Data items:
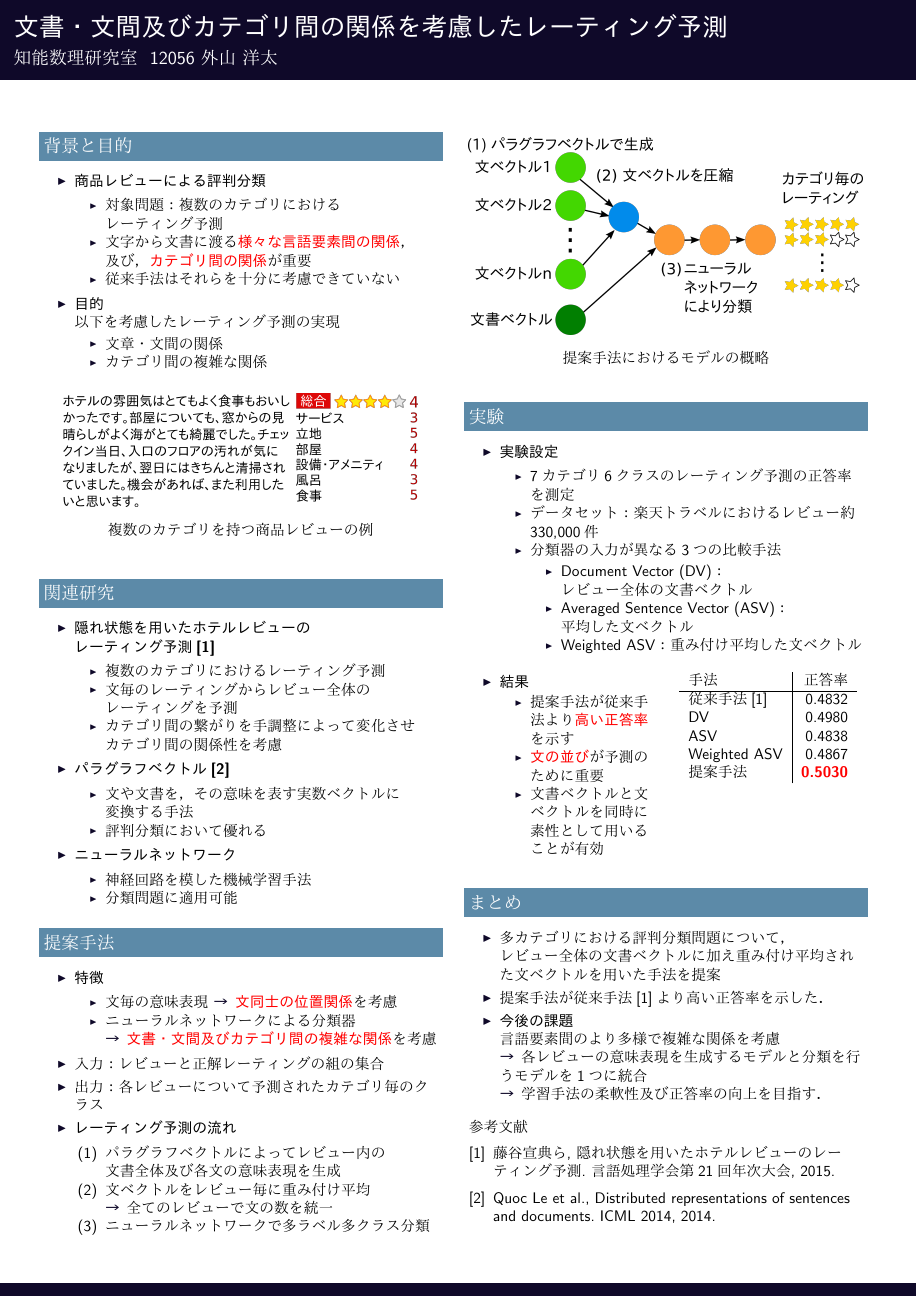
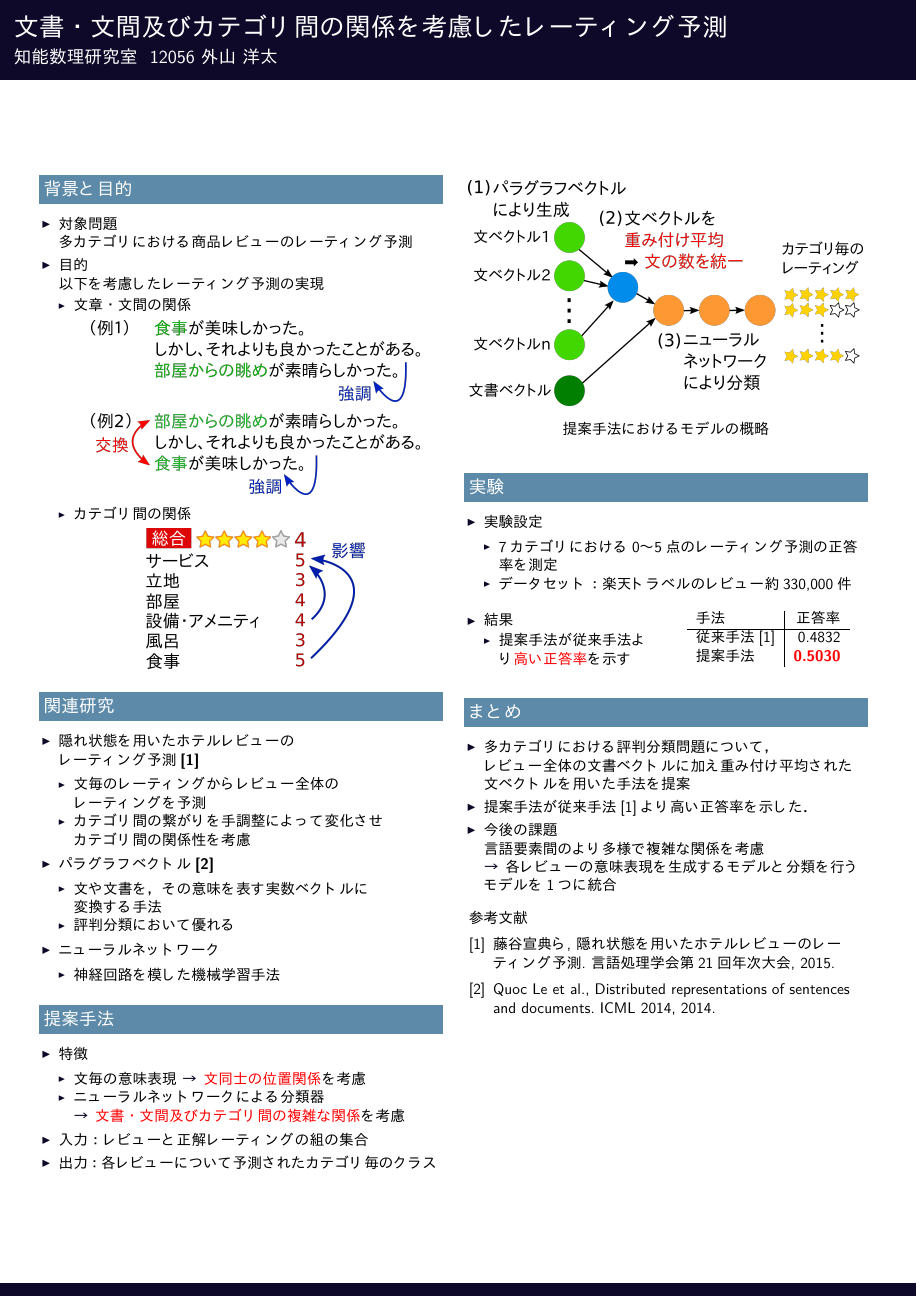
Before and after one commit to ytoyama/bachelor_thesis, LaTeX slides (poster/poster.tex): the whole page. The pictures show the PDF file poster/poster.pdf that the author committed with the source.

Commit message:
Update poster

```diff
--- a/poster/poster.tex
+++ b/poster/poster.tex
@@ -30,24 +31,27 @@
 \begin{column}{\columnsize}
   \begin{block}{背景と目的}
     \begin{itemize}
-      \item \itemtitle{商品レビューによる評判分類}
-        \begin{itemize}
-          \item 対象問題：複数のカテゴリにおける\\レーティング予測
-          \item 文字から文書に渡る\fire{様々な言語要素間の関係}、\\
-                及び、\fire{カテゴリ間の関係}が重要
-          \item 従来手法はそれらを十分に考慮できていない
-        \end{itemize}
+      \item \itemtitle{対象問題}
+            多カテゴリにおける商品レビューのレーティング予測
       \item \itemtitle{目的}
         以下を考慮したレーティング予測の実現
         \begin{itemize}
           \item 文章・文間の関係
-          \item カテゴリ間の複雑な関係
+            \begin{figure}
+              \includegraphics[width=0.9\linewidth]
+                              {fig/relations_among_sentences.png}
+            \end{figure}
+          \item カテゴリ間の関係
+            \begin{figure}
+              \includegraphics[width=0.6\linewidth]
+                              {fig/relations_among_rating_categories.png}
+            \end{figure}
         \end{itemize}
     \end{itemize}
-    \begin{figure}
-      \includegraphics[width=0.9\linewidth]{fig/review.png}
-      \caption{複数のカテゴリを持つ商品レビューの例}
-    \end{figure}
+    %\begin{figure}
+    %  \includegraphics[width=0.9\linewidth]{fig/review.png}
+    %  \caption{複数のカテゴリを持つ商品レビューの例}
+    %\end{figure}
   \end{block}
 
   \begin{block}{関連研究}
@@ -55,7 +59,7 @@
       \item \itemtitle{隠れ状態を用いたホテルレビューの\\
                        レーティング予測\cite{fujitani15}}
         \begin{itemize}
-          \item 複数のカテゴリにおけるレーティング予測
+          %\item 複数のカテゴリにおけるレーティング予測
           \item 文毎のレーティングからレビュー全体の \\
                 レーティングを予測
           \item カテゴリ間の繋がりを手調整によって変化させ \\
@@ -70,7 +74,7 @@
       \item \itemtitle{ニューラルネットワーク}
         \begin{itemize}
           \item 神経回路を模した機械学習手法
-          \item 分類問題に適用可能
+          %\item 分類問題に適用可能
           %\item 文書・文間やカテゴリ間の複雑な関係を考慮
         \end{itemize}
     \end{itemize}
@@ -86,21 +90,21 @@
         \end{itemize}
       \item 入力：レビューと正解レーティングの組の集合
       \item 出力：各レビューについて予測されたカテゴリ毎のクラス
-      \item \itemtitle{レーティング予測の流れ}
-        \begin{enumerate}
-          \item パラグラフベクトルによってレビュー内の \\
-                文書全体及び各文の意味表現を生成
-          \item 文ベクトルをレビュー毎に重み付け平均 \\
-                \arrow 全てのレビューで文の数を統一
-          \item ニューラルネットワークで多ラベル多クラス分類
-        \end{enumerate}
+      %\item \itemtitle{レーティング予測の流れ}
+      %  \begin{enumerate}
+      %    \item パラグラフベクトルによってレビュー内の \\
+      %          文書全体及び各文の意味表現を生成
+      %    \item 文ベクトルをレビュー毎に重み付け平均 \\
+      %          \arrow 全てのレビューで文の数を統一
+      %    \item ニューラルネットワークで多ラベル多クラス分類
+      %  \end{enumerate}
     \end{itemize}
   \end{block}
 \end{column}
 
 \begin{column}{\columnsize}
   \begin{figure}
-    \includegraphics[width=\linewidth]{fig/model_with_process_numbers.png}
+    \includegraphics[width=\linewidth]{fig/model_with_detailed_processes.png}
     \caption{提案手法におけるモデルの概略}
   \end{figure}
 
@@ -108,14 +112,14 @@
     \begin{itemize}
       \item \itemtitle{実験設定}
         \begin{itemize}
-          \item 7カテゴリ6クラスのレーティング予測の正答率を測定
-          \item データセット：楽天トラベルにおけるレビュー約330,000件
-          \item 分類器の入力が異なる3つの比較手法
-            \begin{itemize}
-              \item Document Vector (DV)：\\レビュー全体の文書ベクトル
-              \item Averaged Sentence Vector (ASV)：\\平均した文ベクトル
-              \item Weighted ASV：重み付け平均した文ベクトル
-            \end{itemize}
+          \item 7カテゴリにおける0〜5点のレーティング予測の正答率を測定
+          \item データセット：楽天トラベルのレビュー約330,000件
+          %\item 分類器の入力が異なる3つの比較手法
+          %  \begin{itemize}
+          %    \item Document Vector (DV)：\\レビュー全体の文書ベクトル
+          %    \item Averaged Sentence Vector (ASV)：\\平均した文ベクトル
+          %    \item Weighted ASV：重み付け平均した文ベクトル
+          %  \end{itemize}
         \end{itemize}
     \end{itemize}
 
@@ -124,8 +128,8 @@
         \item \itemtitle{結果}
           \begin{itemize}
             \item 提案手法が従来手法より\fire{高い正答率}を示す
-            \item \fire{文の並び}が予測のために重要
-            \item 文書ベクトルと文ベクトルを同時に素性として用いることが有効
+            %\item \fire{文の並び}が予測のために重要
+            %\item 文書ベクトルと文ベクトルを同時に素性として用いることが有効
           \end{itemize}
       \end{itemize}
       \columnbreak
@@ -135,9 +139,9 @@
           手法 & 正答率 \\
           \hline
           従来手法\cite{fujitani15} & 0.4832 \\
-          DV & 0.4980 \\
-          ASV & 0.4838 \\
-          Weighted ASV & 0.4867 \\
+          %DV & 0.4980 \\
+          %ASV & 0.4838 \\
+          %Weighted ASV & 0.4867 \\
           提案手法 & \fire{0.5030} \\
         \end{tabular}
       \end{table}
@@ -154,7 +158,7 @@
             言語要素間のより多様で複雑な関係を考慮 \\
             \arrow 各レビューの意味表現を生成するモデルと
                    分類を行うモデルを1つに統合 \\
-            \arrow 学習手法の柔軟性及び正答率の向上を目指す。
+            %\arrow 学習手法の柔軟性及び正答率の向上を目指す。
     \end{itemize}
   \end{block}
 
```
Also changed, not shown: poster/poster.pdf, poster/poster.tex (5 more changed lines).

To do: The copy should match the records above exactly, except that pictures are dropped.

Response area:
Before and after one commit to ytoyama/bachelor_thesis, LaTeX slides (poster/poster.tex): the whole page. The pictures show the PDF file poster/poster.pdf that the author committed with the source.

Commit message:
Update poster

```diff
--- a/poster/poster.tex
+++ b/poster/poster.tex
@@ -30,24 +31,27 @@
 \begin{column}{\columnsize}
   \begin{block}{背景と目的}
     \begin{itemize}
-      \item \itemtitle{商品レビューによる評判分類}
-        \begin{itemize}
-          \item 対象問題：複数のカテゴリにおける\\レーティング予測
-          \item 文字から文書に渡る\fire{様々な言語要素間の関係}、\\
-                及び、\fire{カテゴリ間の関係}が重要
-          \item 従来手法はそれらを十分に考慮できていない
-        \end{itemize}
+      \item \itemtitle{対象問題}
+            多カテゴリにおける商品レビューのレーティング予測
       \item \itemtitle{目的}
         以下を考慮したレーティング予測の実現
         \begin{itemize}
           \item 文章・文間の関係
-          \item カテゴリ間の複雑な関係
+            \begin{figure}
+              \includegraphics[width=0.9\linewidth]
+                              {fig/relations_among_sentences.png}
+            \end{figure}
+          \item カテゴリ間の関係
+            \begin{figure}
+              \includegraphics[width=0.6\linewidth]
+                              {fig/relations_among_rating_categories.png}
+            \end{figure}
         \end{itemize}
     \end{itemize}
-    \begin{figure}
-      \includegraphics[width=0.9\linewidth]{fig/review.png}
-      \caption{複数のカテゴリを持つ商品レビューの例}
-    \end{figure}
+    %\begin{figure}
+    %  \includegraphics[width=0.9\linewidth]{fig/review.png}
+    %  \caption{複数のカテゴリを持つ商品レビューの例}
+    %\end{figure}
   \end{block}
 
   \begin{block}{関連研究}
@@ -55,7 +59,7 @@
       \item \itemtitle{隠れ状態を用いたホテルレビューの\\
                        レーティング予測\cite{fujitani15}}
         \begin{itemize}
-          \item 複数のカテゴリにおけるレーティング予測
+          %\item 複数のカテゴリにおけるレーティング予測
           \item 文毎のレーティングからレビュー全体の \\
                 レーティングを予測
           \item カテゴリ間の繋がりを手調整によって変化させ \\
@@ -70,7 +74,7 @@
       \item \itemtitle{ニューラルネットワーク}
         \begin{itemize}
           \item 神経回路を模した機械学習手法
-          \item 分類問題に適用可能
+          %\item 分類問題に適用可能
           %\item 文書・文間やカテゴリ間の複雑な関係を考慮
         \end{itemize}
     \end{itemize}
@@ -86,21 +90,21 @@
         \end{itemize}
       \item 入力：レビューと正解レーティングの組の集合
       \item 出力：各レビューについて予測されたカテゴリ毎のクラス
-      \item \itemtitle{レーティング予測の流れ}
-        \begin{enumerate}
-          \item パラグラフベクトルによってレビュー内の \\
-                文書全体及び各文の意味表現を生成
-          \item 文ベクトルをレビュー毎に重み付け平均 \\
-                \arrow 全てのレビューで文の数を統一
-          \item ニューラルネットワークで多ラベル多クラス分類
-        \end{enumerate}
+      %\item \itemtitle{レーティング予測の流れ}
+      %  \begin{enumerate}
+      %    \item パラグラフベクトルによってレビュー内の \\
+      %          文書全体及び各文の意味表現を生成
+      %    \item 文ベクトルをレビュー毎に重み付け平均 \\
+      %          \arrow 全てのレビューで文の数を統一
+      %    \item ニューラルネットワークで多ラベル多クラス分類
+      %  \end{enumerate}
     \end{itemize}
   \end{block}
 \end{column}
 
 \begin{column}{\columnsize}
   \begin{figure}
-    \includegraphics[width=\linewidth]{fig/model_with_process_numbers.png}
+    \includegraphics[width=\linewidth]{fig/model_with_detailed_processes.png}
     \caption{提案手法におけるモデルの概略}
   \end{figure}
 
@@ -108,14 +112,14 @@
     \begin{itemize}
       \item \itemtitle{実験設定}
         \begin{itemize}
-          \item 7カテゴリ6クラスのレーティング予測の正答率を測定
-          \item データセット：楽天トラベルにおけるレビュー約330,000件
-          \item 分類器の入力が異なる3つの比較手法
-            \begin{itemize}
-              \item Document Vector (DV)：\\レビュー全体の文書ベクトル
-              \item Averaged Sentence Vector (ASV)：\\平均した文ベクトル
-              \item Weighted ASV：重み付け平均した文ベクトル
-            \end{itemize}
+          \item 7カテゴリにおける0〜5点のレーティング予測の正答率を測定
+          \item データセット：楽天トラベルのレビュー約330,000件
+          %\item 分類器の入力が異なる3つの比較手法
+          %  \begin{itemize}
+          %    \item Document Vector (DV)：\\レビュー全体の文書ベクトル
+          %    \item Averaged Sentence Vector (ASV)：\\平均した文ベクトル
+          %    \item Weighted ASV：重み付け平均した文ベクトル
+          %  \end{itemize}
         \end{itemize}
     \end{itemize}
 
@@ -124,8 +128,8 @@
         \item \itemtitle{結果}
           \begin{itemize}
             \item 提案手法が従来手法より\fire{高い正答率}を示す
-            \item \fire{文の並び}が予測のために重要
-            \item 文書ベクトルと文ベクトルを同時に素性として用いることが有効
+            %\item \fire{文の並び}が予測のために重要
+            %\item 文書ベクトルと文ベクトルを同時に素性として用いることが有効
           \end{itemize}
       \end{itemize}
       \columnbreak
@@ -135,9 +139,9 @@
           手法 & 正答率 \\
           \hline
           従来手法\cite{fujitani15} & 0.4832 \\
-          DV & 0.4980 \\
-          ASV & 0.4838 \\
-          Weighted ASV & 0.4867 \\
+          %DV & 0.4980 \\
+          %ASV & 0.4838 \\
+          %Weighted ASV & 0.4867 \\
           提案手法 & \fire{0.5030} \\
         \end{tabular}
       \end{table}
@@ -154,7 +158,7 @@
             言語要素間のより多様で複雑な関係を考慮 \\
             \arrow 各レビューの意味表現を生成するモデルと
                    分類を行うモデルを1つに統合 \\
-            \arrow 学習手法の柔軟性及び正答率の向上を目指す。
+            %\arrow 学習手法の柔軟性及び正答率の向上を目指す。
     \end{itemize}
   \end{block}
 
```
Also changed, not shown: poster/poster.pdf, poster/poster.tex (5 more changed lines).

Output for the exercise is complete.